_Data_
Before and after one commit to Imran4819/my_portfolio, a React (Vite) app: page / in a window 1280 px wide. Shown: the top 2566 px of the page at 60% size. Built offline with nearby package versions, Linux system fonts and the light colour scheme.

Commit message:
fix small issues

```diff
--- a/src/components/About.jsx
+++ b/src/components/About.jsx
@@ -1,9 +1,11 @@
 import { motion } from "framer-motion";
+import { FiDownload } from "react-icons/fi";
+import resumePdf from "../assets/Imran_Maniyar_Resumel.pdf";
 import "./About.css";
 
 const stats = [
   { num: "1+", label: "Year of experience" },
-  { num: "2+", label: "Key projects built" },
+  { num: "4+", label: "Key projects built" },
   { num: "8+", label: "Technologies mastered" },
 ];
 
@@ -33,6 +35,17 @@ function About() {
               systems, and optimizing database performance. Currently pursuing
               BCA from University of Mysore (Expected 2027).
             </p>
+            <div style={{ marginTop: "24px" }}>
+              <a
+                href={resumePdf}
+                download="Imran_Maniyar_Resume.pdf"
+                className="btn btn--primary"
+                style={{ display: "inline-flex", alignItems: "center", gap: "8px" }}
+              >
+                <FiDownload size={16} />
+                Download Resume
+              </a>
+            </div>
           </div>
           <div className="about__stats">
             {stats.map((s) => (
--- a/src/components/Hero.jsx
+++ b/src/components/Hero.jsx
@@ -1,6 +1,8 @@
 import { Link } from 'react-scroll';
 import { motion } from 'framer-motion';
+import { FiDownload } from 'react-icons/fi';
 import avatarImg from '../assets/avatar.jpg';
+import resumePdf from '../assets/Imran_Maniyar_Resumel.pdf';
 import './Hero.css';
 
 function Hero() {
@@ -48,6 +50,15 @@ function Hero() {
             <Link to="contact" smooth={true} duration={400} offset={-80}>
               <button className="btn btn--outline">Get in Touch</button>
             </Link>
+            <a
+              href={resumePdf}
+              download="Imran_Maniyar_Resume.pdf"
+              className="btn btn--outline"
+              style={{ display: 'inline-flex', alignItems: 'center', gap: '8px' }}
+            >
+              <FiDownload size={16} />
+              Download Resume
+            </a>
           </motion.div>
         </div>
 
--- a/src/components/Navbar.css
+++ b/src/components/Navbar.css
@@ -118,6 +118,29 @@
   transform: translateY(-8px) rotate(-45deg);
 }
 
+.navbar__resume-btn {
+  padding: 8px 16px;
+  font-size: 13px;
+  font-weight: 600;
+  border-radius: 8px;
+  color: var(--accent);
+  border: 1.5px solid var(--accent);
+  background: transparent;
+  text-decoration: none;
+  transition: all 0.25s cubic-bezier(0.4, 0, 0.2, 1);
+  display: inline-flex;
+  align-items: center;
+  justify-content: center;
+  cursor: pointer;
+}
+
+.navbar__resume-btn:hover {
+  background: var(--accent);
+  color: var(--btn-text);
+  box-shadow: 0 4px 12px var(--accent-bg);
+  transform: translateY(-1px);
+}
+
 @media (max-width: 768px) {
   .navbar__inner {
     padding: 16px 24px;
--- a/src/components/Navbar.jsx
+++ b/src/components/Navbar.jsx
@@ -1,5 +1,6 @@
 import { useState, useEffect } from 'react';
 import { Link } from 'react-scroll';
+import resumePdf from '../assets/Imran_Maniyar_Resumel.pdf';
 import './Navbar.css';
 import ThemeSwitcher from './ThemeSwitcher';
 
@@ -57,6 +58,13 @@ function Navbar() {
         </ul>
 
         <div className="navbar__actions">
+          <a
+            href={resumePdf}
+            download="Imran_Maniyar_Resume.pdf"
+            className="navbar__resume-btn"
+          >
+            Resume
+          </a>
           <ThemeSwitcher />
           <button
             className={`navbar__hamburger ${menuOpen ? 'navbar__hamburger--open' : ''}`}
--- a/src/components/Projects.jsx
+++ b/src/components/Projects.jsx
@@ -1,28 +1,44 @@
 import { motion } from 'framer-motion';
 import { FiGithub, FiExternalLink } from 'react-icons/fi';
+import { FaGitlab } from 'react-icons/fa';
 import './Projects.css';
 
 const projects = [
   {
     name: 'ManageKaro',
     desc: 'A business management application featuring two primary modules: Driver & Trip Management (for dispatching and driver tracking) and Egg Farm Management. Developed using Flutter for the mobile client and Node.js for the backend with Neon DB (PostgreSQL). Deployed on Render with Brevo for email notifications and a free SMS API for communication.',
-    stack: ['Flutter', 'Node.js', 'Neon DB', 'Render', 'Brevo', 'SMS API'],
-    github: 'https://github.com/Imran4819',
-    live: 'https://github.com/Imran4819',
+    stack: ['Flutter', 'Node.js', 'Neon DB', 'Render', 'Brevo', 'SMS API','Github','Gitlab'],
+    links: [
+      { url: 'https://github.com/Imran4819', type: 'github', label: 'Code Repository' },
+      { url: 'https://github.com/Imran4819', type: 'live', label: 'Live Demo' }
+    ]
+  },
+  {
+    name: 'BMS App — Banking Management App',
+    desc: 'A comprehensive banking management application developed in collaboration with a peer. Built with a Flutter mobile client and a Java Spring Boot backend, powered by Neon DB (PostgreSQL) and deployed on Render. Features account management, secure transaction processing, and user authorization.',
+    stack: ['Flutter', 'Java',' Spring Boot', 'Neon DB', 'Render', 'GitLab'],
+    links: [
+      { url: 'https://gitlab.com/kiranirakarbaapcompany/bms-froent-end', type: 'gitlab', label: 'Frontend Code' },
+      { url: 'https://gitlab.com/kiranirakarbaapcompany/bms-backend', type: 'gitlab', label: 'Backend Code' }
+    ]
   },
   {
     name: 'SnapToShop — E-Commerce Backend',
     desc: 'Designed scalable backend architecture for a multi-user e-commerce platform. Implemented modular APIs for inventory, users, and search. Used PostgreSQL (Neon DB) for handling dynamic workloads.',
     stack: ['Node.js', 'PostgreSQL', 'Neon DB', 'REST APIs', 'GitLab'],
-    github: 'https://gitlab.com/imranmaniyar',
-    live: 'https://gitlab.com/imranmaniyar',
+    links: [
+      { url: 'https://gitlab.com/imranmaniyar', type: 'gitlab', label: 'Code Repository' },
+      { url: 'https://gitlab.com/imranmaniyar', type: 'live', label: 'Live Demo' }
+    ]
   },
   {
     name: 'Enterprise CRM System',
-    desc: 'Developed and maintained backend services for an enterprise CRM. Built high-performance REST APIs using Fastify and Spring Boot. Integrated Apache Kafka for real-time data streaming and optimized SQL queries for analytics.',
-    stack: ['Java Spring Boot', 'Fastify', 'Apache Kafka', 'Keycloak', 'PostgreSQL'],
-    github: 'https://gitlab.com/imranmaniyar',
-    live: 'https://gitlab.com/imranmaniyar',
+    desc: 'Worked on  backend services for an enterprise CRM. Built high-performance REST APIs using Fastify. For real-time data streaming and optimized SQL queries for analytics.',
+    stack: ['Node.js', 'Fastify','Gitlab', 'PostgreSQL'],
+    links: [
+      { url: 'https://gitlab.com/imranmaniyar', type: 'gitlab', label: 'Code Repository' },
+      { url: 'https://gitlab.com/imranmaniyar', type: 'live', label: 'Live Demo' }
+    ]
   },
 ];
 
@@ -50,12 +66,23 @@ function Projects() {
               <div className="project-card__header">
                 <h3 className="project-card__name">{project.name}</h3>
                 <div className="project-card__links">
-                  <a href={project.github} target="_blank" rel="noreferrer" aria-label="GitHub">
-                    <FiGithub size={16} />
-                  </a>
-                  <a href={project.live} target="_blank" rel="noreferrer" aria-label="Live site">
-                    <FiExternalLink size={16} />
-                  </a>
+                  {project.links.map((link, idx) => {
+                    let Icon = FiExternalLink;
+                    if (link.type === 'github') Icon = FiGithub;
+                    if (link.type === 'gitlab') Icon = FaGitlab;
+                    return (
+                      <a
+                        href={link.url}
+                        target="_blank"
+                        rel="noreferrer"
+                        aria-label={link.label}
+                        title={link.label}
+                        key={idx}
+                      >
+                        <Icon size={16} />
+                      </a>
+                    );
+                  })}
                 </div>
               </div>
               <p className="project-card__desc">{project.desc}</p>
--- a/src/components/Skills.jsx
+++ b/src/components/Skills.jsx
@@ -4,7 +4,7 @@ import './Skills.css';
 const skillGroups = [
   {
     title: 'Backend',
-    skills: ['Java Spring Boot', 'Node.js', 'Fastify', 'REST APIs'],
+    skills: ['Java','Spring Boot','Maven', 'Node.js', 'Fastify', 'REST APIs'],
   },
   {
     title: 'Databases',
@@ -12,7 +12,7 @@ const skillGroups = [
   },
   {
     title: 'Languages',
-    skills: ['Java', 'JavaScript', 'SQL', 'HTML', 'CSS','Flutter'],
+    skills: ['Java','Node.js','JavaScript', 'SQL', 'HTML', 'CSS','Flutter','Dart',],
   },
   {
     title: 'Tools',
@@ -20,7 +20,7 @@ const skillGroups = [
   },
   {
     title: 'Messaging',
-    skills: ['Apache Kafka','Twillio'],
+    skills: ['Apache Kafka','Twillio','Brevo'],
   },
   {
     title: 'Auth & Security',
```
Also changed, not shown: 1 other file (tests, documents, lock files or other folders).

_Directions for this task_
Copy every line where the word "live" is present in the entries above.

_Expected answer_
-    live: 'https://github.com/Imran4819',
+      { url: 'https://github.com/Imran4819', type: 'live', label: 'Live Demo' }
-    live: 'https://gitlab.com/imranmaniyar',
+      { url: 'https://gitlab.com/imranmaniyar', type: 'live', label: 'Live Demo' }
-    live: 'https://gitlab.com/imranmaniyar',
+      { url: 'https://gitlab.com/imranmaniyar', type: 'live', label: 'Live Demo' }
-                  <a href={project.live} target="_blank" rel="noreferrer" aria-label="Live site">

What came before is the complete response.